Rather than turning on Rugrats and other Saturday morning cartoons, hundreds of students in Duval County are switching on their brains.
At several schools, students returned to class this morning to improve their reading, writing and math skills.
The traditional school week of five days is quietly taking on a sixth as schools offer students extra, voluntary time to meet standards created by administrators or mandated by government. Weekend sessions have been created in New York, Chicago, Detroit, Atlanta and elsewhere in Florida.
Duval County's focus is preparing students for the Florida Comprehensive Assessment Test (FCAT) and tutoring them to reach the goals touted by Superintendent John Fryer, such as fluency in reading by the end of third grade.
Some researchers wonder if Saturday programs impede academic performance by infringing on the two days of rest students need.
Those who run the programs say the extra time allows teachers to give students one-on-one assistance and tailor lessons to meet individual needs.
"This is our safety net," said Elise Stevens, the literacy coordinator at Highlands Middle School. "When you ask students to do more, some will need more time to do it in. It would be irresponsible of us not to offer the additional time."
Stevens this year implemented a two-hour, voluntary Saturday program to aid seventh- and eighth-graders struggling in reading. About 30 students attend each week.
The pressure to improve test scores is high. Based in large measure on student FCAT scores, schools receive a grade from the state Department of Education. Schools earning an "A" or improving their marks receive bonus money from the state.
Those receiving an "F" twice during a four-year period are declared failing. Students attending those schools become eligible for vouchers to attend a private or parochial school.
Duval County public schools will administer the FCAT writing exam Feb. 21. The math and reading sections are scheduled for March.
School system officials are not sure how many schools are offering Saturday classes. Besides Highlands Middle, others known include Carter G. Woodson Elementary, George Washington Carver Elementary, St. Clair Evans Academy and West Jacksonville Elementary.
Nina Jennings enrolled her fourth-grader, Anna, in the Saturday program at Carter G. Woodson because of the consequences associated with FCAT. Fourth-graders who fail the exam and have reading problems may be held back.
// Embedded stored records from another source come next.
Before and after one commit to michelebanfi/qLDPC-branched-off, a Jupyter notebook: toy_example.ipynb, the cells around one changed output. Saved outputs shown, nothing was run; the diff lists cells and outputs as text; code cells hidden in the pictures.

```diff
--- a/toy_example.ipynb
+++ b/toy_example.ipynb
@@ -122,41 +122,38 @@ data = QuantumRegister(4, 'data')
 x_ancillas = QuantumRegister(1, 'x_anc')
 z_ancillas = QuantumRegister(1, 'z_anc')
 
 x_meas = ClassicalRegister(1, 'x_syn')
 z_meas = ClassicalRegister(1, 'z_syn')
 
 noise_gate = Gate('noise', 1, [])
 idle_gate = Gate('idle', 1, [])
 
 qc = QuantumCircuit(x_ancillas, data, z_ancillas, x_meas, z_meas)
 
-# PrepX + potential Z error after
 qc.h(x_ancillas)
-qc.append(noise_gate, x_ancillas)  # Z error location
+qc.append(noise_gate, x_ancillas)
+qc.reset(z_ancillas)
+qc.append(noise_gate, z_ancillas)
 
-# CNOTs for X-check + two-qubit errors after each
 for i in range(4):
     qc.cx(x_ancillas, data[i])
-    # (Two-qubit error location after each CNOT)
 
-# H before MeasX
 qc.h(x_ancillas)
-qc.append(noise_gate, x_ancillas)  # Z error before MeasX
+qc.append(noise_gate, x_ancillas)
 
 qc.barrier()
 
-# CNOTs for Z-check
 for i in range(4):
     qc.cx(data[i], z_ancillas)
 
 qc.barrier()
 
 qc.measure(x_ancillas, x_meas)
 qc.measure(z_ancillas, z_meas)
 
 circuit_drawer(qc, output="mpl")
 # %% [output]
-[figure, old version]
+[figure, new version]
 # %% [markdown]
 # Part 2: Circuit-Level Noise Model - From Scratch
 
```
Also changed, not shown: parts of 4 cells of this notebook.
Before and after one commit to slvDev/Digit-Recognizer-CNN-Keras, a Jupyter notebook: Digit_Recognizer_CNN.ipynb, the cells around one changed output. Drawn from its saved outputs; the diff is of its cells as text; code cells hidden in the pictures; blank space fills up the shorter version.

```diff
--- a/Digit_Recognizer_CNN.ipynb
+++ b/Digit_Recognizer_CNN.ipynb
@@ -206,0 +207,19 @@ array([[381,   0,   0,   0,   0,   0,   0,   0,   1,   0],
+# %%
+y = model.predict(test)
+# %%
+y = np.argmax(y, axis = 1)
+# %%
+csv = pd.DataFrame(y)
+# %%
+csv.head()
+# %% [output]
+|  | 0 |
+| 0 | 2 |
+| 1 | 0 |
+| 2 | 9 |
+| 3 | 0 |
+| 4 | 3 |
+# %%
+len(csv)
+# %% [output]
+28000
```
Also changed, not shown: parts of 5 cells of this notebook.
"It is such an important test," Jennings said. "This has been helping her concentrate and focus. I know it is in her, she just needs some more help. …